TASK TO CARRY OUT: In the data below, locate each line with the word "getProducts" and list it.
################
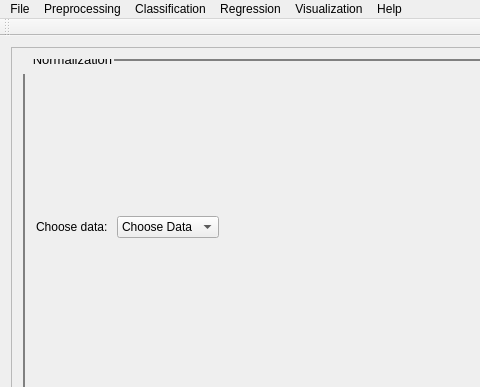
The window that point_spectra_gui/ui/UI Files/01_mainwindow_normalization.ui (tisaconundrum2/PySAT-GUI) describes before a commit, drawn with Qt 5; both pictures show x 0 to 480 and y 0 to 387 of the 581 by 843 pixel window.
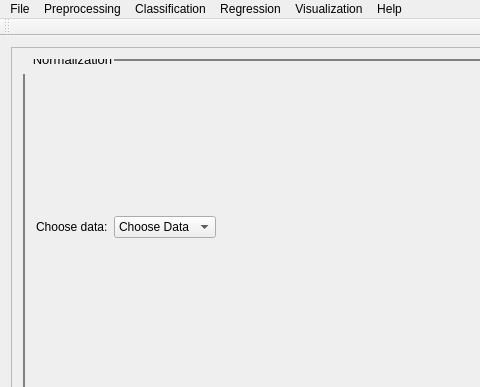
The same window after the commit.

Patch:
```diff
--- a/point_spectra_gui/ui/UI Files/01_mainwindow_normalization.ui
+++ b/point_spectra_gui/ui/UI Files/01_mainwindow_normalization.ui
@@ -65,7 +65,7 @@
              <item>
               <widget class="QLabel" name="regression_choosedata_label">
                <property name="text">
-                <string>Choose data: </string>
+                                                                <string>Choose data:</string>
                </property>
               </widget>
              </item>
```
Left out of the diff: 16 changed lines with no effect on the pictures. Lines whose indentation alone changed are shown as unchanged.
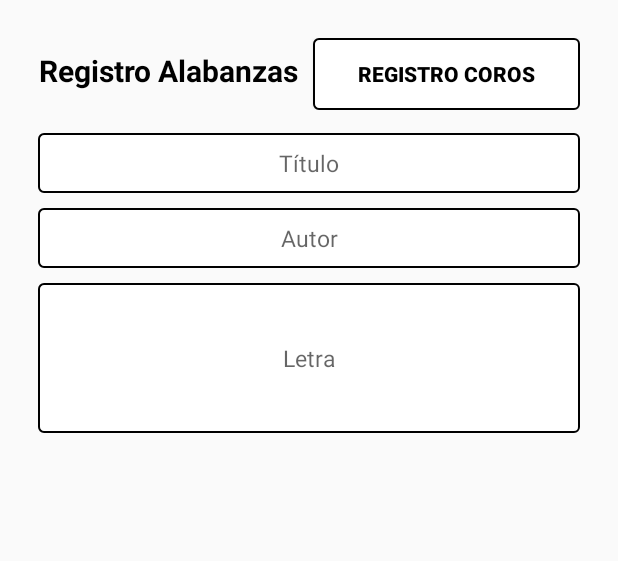
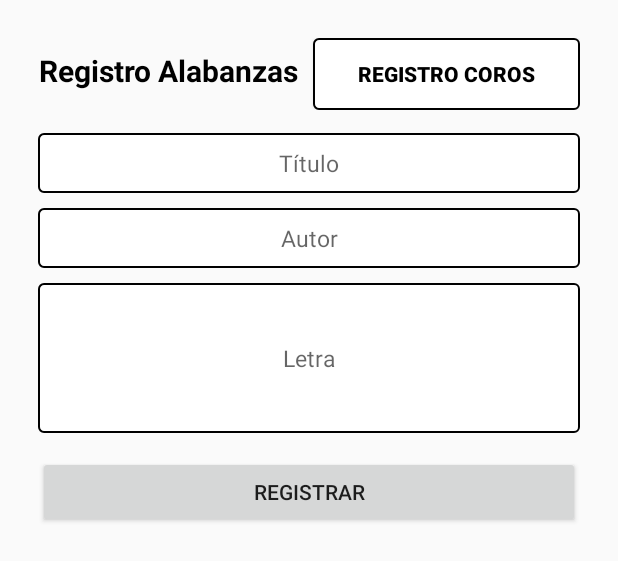
Before and after one commit to rivas25/Himnario, an Android app: the layout activity_main.xml on its own in the app's theme, with its tools: preview values and no code run, on a phone screen of 412 x 824 dp. Shown: the top 561 px of the screen. Run offline under Robolectric (Android 15) with nearby library versions, the phone set to English and light mode, and no system bars.

Commit message:
Subiendo un button en la clase activity main

```diff
--- a/app/src/main/res/layout/activity_main.xml
+++ b/app/src/main/res/layout/activity_main.xml
@@ -69,5 +69,12 @@
         android:background="@drawable/etestilo"/>
 
 
+    <Button
+        android:id="@+id/btnRegistrar"
+        android:layout_width="match_parent"
+        android:layout_height="wrap_content"
+        android:text="Registrar"
+        android:layout_marginTop="15dp"
+        />
 
 </LinearLayout>
```
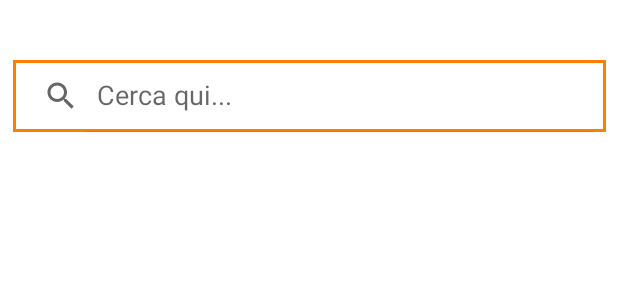
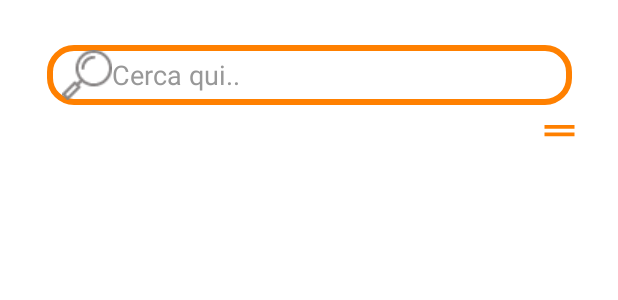
Before and after one commit to Andreafaccenda/ShopTogether, an Android app: the layout fragment_catalogo.xml on its own in the app's theme, with its tools: preview values and no code run, on a phone screen of 412 x 824 dp. Shown: the top 300 px of the screen. Run offline under Robolectric (Android 15) with nearby library versions, the phone set to English and light mode, and no system bars.

Commit message:
Catalogo aggiunto

```diff
--- a/app/src/main/java/com/example/speedmarket/CategorieAdapter.kt
+++ b/app/src/main/java/com/example/speedmarket/model/CategorieAdapter.kt
@@ -1,6 +1,5 @@
-package com.example.speedmarket
+package com.example.speedmarket.model
 
-import android.media.Image
 import android.view.LayoutInflater
 import android.view.View
 import android.view.ViewGroup
@@ -8,8 +7,7 @@ import android.widget.ImageView
 import android.widget.TextView
 import androidx.constraintlayout.widget.ConstraintLayout
 import androidx.recyclerview.widget.RecyclerView
-import com.example.speedmarket.model.Categorie
-import dagger.hilt.android.HiltAndroidApp
+import com.example.speedmarket.R
 
 class CategorieAdapter(private val List: ArrayList<Categorie>):
     RecyclerView.Adapter<CategorieAdapter.CategorieViewHolder>() {
--- a/app/src/main/java/com/example/speedmarket/repository/ProdRepository.kt
+++ b/app/src/main/java/com/example/speedmarket/repository/ProdRepository.kt
@@ -6,7 +6,7 @@ import com.example.speedmarket.model.Utente
 import com.example.speedmarket.util.UiState
 
 interface ProdRepository {
-    fun getProducts(user: Utente?, result: (UiState<List<Prodotto>>) -> Unit)
+    fun getProducts(result: (UiState<List<Prodotto>>) -> Unit)
     fun addProduct(prodotto: Prodotto, result: (UiState<Pair<Prodotto,String>>) -> Unit)
     fun deleteProduct(prodotto: Prodotto, result: (UiState<String>) -> Unit)
     fun updateProduct(prodotto: Prodotto, result: (UiState<String>) -> Unit)
--- a/app/src/main/java/com/example/speedmarket/repository/ProdRepositoryImp.kt
+++ b/app/src/main/java/com/example/speedmarket/repository/ProdRepositoryImp.kt
@@ -27,7 +27,7 @@ class ProdRepositoryImp(
         it.asDomainModel()
     }
 
-    override fun getProducts(user: Utente?, result: (UiState<List<Prodotto>>) -> Unit) {
+    override fun getProducts(result: (UiState<List<Prodotto>>) -> Unit){
         val db = database.collection(FireStoreCollection.PRODOTTI)
         db.get()
             .addOnSuccessListener { document ->
--- a/app/src/main/java/com/example/speedmarket/ui/AppActivity.kt
+++ b/app/src/main/java/com/example/speedmarket/ui/AppActivity.kt
@@ -11,7 +11,7 @@ import androidx.recyclerview.widget.RecyclerView
 import com.example.speedmarket.R
 import com.example.speedmarket.databinding.ActivityAppBinding
 import com.example.speedmarket.model.Categorie
-import com.example.speedmarket.ui.Catalogo.CatalogoFragment
+import com.example.speedmarket.ui.catalogo.CatalogoFragment
 import com.example.speedmarket.ui.auth.AuthViewModel
 import com.example.speedmarket.ui.home.Home
 import dagger.hilt.android.AndroidEntryPoint
--- a/app/src/main/java/com/example/speedmarket/ui/home/Home.kt
+++ b/app/src/main/java/com/example/speedmarket/ui/home/Home.kt
@@ -1,17 +1,14 @@
 package com.example.speedmarket.ui.home
 
-import android.content.Intent
 import android.os.Bundle
 import androidx.fragment.app.Fragment
 import android.view.LayoutInflater
 import android.view.View
 import android.view.ViewGroup
-import androidx.activity.viewModels
 import androidx.fragment.app.viewModels
-import androidx.navigation.findNavController
 import androidx.recyclerview.widget.LinearLayoutManager
 import androidx.recyclerview.widget.RecyclerView
-import com.example.speedmarket.CategorieAdapter
+import com.example.speedmarket.model.CategorieAdapter
 import com.example.speedmarket.R
 import com.example.speedmarket.databinding.FragmentHomeBinding
 import com.example.speedmarket.model.Categorie
--- a/app/src/main/java/com/example/speedmarket/ui/prod/ProdViewModel.kt
+++ b/app/src/main/java/com/example/speedmarket/ui/prod/ProdViewModel.kt
@@ -34,9 +34,9 @@ class ProdViewModel @Inject constructor(
     val deleteNote: LiveData<UiState<String>>
         get() = _deleteProduct
 
-    fun getProducts(user: Utente?) {
+    fun getProducts() {
         _notes.value = UiState.Loading
-        repository.getProducts(user) { _notes.value = it }
+        repository.getProducts() { _notes.value = it }
     }
 
     fun addProduct(prodotto: Prodotto){
--- /dev/null
+++ b/app/src/main/res/drawable/filter.xml
@@ -0,0 +1,5 @@
+<vector android:height="24dp" android:tint="#FF8000"
+    android:viewportHeight="24" android:viewportWidth="24"
+    android:width="24dp" xmlns:android="http://schemas.android.com/apk/res/android">
+    <path android:fillColor="@android:color/white" android:pathData="M20,9H4v2h16V9zM4,15h16v-2H4V15z"/>
+</vector>
--- /dev/null
+++ b/app/src/main/res/drawable/search_view_back.xml
@@ -0,0 +1,8 @@
+<?xml version="1.0" encoding="utf-8"?>
+<shape xmlns:android="http://schemas.android.com/apk/res/android"
+    android:shape="rectangle">
+    <corners android:radius="16dp" />
+    <stroke android:color="@color/colorBackgroundOrange"
+        android:width="4dp"/>
+    <solid android:color="@color/white"/>
+</shape>
--- a/app/src/main/res/drawable/search_view_background.xml
+++ /dev/null
@@ -1,8 +0,0 @@
-<?xml version="1.0" encoding="utf-8"?>
-<shape xmlns:android="http://schemas.android.com/apk/res/android">
-
-    <corner android:radius= "8dp"/>
-    <stroke android:color="@color/colorBackgroundOrange"
-        android:width="2dp"/>
-    <solid android:color="@color/white"/>
-</shape>
--- a/app/src/main/res/drawable/tunr_back.xml
+++ /dev/null
@@ -1,5 +0,0 @@
-<vector android:autoMirrored="true" android:height="24dp"
-    android:tint="#FFFFFF" android:viewportHeight="24"
-    android:viewportWidth="24" android:width="24dp" xmlns:android="http://schemas.android.com/apk/res/android">
-    <path android:fillColor="@android:color/white" android:pathData="M20,11H7.83l5.59,-5.59L12,4l-8,8 8,8 1.41,-1.41L7.83,13H20v-2z"/>
-</vector>
--- a/app/src/main/res/layout/fragment_catalogo.xml
+++ b/app/src/main/res/layout/fragment_catalogo.xml
@@ -4,21 +4,37 @@
     xmlns:tools="http://schemas.android.com/tools"
     android:layout_width="match_parent"
     android:layout_height="match_parent"
-    tools:context=".ui.Catalogo.CatalogoFragment">
+    tools:context=".ui.catalogo.CatalogoFragment">
 
-    <androidx.appcompat.widget.SearchView
+    <ImageView
+        android:id="@+id/image_filter"
+        android:layout_width="30dp"
+        android:layout_height="30dp"
+        android:src="@drawable/filter"
+        app:layout_constraintBottom_toTopOf="@+id/recyclerView_catalogo"
+        app:layout_constraintEnd_toEndOf="parent"
+        app:layout_constraintHorizontal_bias="0.937"
+        app:layout_constraintStart_toStartOf="parent"
+        app:layout_constraintTop_toTopOf="parent"
+        app:layout_constraintVertical_bias="1.0" />
+
+    <EditText
         android:id="@+id/barra_di_ricerca"
-        android:layout_width="395dp"
-        android:layout_height="wrap_content"
+        android:layout_width="350dp"
+        android:layout_height="40dp"
         android:layout_marginStart="24dp"
-        android:layout_marginTop="40dp"
+        android:layout_marginTop="30dp"
         android:layout_marginEnd="24dp"
-        android:background="@drawable/search_view_background"
-        app:iconifiedByDefault="false"
+        android:drawableStart="@drawable/search"
+        android:paddingStart="10dp"
+        android:paddingEnd="10dp"
+        android:hint="Cerca qui.."
+        android:textColorHint="@color/colorSecondaryText"
+        android:background="@drawable/search_view_back"
         app:layout_constraintEnd_toEndOf="parent"
         app:layout_constraintStart_toStartOf="parent"
-        app:layout_constraintTop_toTopOf="parent"
-        app:queryHint="Cerca qui..." />
+        app:layout_constraintTop_toTopOf="parent"/>
+
 
     <androidx.recyclerview.widget.RecyclerView
         android:id="@+id/recyclerView_catalogo"
@@ -27,10 +43,12 @@
         android:layout_marginStart="24dp"
         android:layout_marginTop="32dp"
         android:layout_marginEnd="24dp"
+        android:background="@android:color/transparent"
         app:layout_constraintBottom_toBottomOf="parent"
         app:layout_constraintEnd_toEndOf="parent"
-        app:layout_constraintHorizontal_bias="0.5"
+        app:layout_constraintHorizontal_bias="0.0"
         app:layout_constraintStart_toStartOf="parent"
-        app:layout_constraintTop_toBottomOf="@+id/barra_di_ricerca" />
+        app:layout_constraintTop_toBottomOf="@+id/barra_di_ricerca"
+        app:layout_constraintVertical_bias="0.0" />
 
 </androidx.constraintlayout.widget.ConstraintLayout>
```
Also changed, not shown: app/src/main/java/com/example/speedmarket/model/ProdottoAdapter.kt (added, +90 -0 lines), app/src/main/java/com/example/speedmarket/ui/Catalogo/CatalogoFragment.kt (deleted, +0 -20 lines), app/src/main/java/com/example/speedmarket/ui/catalogo/CatalogoFragment.kt (added, +83 -0 lines), app/src/main/res/layout/fragment_registrazione_utente.xml (+1 -11 lines), app/src/main/res/layout/view_holder_prodotto.xml (added, +56 -0 lines).
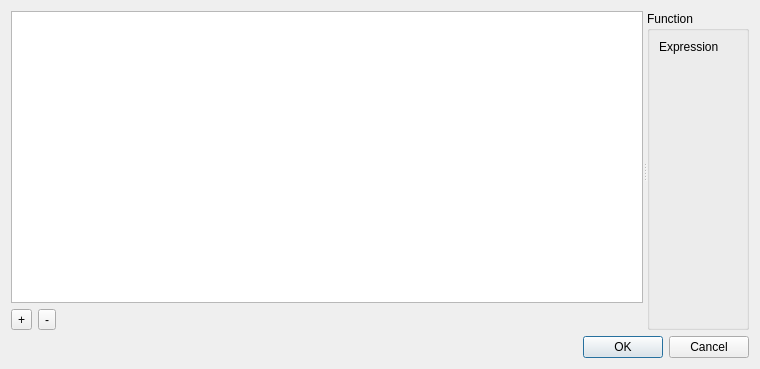
Above: functionselectiondialog.ui from arntanguy/STS-simulator before the change. Below: the same form after it.
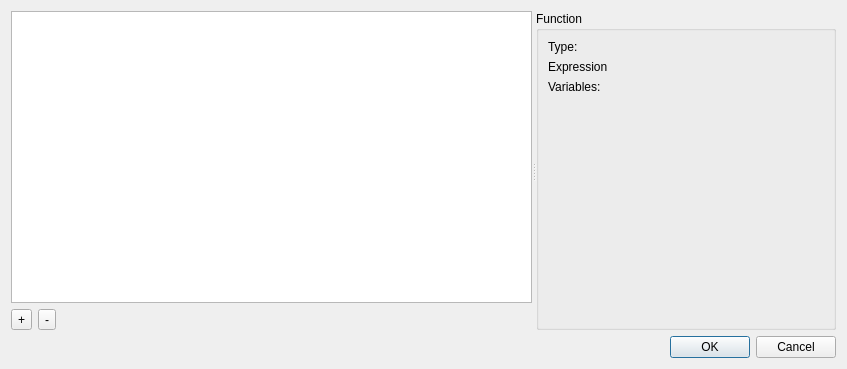
That is the form after the change.

Commit message:
Function selection improved (filter, showing variables)
Introducing bitfields to filter functions based on type.
That way an integral function can't depend on another and that kind of
stuff.

```diff
--- a/functionselectiondialog.ui
+++ b/functionselectiondialog.ui
@@ -65,19 +65,39 @@
       <layout class="QGridLayout" name="gridLayout_2">
        <item row="0" column="0">
         <widget class="QGroupBox" name="functionGroupBox">
+         <property name="minimumSize">
+          <size>
+           <width>300</width>
+           <height>0</height>
+          </size>
+         </property>
          <property name="title">
           <string>Function</string>
          </property>
          <layout class="QFormLayout" name="formLayout_2">
-          <item row="0" column="0">
+          <property name="fieldGrowthPolicy">
+           <enum>QFormLayout::AllNonFixedFieldsGrow</enum>
+          </property>
+          <item row="1" column="0">
            <widget class="QLabel" name="functionExpression">
             <property name="text">
              <string>Expression</string>
             </property>
            </widget>
           </item>
-          <item row="1" column="0">
-           <layout class="QVBoxLayout" name="functionVariablesLayout"/>
+          <item row="3" column="0">
+           <widget class="QLabel" name="functionVariables">
+            <property name="text">
+             <string>Variables: </string>
+            </property>
+           </widget>
+          </item>
+          <item row="0" column="0">
+           <widget class="QLabel" name="functionType">
+            <property name="text">
+             <string>Type: </string>
+            </property>
+           </widget>
           </item>
          </layout>
         </widget>
```
The commit also changes 7 other files.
################
ANSWER BELOW:
-    fun getProducts(user: Utente?, result: (UiState<List<Prodotto>>) -> Unit)
+    fun getProducts(result: (UiState<List<Prodotto>>) -> Unit)
-    override fun getProducts(user: Utente?, result: (UiState<List<Prodotto>>) -> Unit) {
+    override fun getProducts(result: (UiState<List<Prodotto>>) -> Unit){
-    fun getProducts(user: Utente?) {
+    fun getProducts() {
-        repository.getProducts(user) { _notes.value = it }
+        repository.getProducts() { _notes.value = it }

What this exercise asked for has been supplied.